What you will do. In the records that come next, find every line with "left". Return those lines.

Provided records.
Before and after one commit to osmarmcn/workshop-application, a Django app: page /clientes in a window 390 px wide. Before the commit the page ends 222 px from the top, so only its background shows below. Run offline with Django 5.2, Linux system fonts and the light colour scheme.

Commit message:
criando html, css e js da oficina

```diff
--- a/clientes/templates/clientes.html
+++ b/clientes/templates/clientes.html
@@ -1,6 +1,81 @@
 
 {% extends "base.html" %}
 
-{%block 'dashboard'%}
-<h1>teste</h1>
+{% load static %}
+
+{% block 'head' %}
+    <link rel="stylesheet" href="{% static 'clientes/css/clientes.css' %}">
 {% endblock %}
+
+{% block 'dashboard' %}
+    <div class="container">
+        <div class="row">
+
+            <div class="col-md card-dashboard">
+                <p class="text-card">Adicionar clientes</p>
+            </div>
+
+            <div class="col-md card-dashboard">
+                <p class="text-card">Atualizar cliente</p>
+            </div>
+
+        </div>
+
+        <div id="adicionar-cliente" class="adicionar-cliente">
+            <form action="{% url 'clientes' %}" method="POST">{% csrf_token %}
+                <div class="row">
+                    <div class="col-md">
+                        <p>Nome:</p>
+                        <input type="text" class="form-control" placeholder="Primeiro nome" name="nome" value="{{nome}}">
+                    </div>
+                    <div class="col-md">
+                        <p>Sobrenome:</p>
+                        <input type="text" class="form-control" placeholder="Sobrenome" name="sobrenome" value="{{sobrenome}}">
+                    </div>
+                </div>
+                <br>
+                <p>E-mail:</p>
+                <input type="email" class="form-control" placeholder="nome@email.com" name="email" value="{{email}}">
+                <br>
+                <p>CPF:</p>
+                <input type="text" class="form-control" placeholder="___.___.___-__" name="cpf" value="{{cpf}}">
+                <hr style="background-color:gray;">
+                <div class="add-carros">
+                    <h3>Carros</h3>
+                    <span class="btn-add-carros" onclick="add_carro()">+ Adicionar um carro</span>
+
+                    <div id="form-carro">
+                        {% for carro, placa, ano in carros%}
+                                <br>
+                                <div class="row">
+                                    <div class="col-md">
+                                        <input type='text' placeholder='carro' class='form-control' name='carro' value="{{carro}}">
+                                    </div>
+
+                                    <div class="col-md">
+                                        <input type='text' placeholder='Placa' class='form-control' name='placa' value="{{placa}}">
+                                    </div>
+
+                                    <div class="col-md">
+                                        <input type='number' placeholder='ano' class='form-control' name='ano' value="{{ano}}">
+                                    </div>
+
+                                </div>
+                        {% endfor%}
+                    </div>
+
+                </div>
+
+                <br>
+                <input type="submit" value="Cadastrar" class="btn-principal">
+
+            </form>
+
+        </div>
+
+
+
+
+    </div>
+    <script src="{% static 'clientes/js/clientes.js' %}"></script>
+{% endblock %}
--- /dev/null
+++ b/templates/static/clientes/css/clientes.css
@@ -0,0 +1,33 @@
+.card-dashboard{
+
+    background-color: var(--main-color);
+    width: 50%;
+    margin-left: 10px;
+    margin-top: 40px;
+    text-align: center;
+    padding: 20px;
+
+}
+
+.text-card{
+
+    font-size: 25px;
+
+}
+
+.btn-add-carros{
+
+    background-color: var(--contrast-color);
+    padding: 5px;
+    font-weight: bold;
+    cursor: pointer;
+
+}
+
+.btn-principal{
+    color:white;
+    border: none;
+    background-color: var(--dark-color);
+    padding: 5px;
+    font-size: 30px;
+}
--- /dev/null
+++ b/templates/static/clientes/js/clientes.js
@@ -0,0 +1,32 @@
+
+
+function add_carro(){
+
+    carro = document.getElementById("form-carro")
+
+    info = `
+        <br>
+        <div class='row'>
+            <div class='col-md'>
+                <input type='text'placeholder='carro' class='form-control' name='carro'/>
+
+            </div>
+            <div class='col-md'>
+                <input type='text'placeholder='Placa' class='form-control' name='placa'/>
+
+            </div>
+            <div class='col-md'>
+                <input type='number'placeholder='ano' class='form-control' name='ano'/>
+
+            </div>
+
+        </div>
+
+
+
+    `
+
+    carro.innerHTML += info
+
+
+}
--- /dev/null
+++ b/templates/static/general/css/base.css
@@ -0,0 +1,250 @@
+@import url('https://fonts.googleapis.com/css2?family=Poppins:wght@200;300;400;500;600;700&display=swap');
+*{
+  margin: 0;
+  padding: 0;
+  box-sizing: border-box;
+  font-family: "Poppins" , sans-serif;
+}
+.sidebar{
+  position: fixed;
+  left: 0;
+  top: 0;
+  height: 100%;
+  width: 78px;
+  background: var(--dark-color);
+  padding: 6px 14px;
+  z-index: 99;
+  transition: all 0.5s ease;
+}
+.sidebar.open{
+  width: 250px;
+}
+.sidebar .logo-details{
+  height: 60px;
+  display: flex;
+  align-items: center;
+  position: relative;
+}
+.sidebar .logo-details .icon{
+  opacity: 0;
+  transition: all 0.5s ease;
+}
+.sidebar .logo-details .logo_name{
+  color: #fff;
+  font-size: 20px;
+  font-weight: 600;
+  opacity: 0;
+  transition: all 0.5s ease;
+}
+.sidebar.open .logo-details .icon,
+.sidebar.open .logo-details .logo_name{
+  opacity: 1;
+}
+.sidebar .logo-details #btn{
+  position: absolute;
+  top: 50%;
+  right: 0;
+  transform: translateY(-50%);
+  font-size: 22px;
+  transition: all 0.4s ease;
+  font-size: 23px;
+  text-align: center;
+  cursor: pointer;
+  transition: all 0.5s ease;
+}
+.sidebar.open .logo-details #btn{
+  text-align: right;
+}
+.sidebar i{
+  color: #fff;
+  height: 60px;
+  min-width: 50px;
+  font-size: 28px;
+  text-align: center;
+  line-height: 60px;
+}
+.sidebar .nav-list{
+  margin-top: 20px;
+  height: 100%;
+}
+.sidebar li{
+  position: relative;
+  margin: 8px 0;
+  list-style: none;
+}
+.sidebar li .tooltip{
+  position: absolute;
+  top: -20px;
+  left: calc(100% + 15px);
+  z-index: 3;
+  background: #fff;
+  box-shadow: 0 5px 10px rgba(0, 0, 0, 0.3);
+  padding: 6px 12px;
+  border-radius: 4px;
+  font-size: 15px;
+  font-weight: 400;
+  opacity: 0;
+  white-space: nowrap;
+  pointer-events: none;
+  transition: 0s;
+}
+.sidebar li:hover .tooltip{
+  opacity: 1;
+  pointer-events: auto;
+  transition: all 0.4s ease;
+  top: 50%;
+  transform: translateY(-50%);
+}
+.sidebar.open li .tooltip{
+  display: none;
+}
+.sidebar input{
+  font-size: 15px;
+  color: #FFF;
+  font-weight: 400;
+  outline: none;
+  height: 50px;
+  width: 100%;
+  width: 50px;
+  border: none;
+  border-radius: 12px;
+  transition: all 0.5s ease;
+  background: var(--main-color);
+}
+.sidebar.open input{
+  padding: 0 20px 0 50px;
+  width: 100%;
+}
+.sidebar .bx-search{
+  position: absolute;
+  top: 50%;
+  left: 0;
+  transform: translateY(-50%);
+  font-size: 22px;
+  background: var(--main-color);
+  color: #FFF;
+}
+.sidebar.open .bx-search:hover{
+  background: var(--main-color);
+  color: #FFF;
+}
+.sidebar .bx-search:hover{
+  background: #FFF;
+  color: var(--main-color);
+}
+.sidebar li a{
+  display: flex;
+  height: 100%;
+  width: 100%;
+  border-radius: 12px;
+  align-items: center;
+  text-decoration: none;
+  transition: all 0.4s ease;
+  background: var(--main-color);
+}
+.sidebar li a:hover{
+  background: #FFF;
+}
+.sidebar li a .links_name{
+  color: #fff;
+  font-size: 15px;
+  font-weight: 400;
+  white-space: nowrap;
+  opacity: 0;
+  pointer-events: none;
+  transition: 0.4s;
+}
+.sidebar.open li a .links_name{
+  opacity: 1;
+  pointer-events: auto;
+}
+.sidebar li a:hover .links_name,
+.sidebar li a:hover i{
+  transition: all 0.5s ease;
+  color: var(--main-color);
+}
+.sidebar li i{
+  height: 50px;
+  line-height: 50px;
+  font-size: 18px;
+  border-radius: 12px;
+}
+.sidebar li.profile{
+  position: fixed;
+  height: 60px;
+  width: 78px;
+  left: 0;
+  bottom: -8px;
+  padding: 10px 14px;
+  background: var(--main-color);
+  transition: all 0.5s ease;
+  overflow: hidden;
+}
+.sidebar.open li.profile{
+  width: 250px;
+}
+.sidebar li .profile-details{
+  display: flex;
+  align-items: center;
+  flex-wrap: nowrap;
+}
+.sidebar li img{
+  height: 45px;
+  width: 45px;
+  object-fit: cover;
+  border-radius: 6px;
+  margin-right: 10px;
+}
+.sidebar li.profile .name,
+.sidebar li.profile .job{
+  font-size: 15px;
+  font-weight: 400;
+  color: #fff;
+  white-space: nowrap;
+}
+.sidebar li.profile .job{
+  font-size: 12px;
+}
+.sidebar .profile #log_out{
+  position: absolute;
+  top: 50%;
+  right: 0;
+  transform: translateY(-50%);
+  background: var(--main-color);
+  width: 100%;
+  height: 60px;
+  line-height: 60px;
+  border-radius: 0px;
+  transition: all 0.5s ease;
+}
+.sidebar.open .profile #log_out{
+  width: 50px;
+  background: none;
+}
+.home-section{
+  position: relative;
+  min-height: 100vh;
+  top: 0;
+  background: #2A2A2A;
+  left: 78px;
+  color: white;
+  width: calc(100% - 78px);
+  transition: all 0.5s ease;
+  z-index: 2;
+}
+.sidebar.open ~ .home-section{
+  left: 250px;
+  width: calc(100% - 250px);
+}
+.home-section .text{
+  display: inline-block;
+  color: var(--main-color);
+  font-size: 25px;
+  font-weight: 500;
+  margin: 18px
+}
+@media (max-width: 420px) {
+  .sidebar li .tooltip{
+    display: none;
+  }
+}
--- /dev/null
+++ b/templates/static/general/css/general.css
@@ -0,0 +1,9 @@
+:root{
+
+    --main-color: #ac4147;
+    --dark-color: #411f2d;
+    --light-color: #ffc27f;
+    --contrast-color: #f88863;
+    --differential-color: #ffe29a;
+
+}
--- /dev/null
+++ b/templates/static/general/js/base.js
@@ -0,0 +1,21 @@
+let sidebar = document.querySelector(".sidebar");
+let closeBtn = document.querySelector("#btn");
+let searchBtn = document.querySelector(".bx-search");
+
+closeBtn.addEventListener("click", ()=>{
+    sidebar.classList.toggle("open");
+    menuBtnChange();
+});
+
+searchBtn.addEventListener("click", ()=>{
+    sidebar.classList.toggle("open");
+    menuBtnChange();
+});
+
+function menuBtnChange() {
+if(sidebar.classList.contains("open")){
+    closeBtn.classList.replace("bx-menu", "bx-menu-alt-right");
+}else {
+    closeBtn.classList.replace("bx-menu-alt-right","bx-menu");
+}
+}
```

Written solution.
+    margin-left: 10px;
+  left: 0;
+  left: calc(100% + 15px);
+  left: 0;
+  left: 0;
+  left: 78px;
+  left: 250px;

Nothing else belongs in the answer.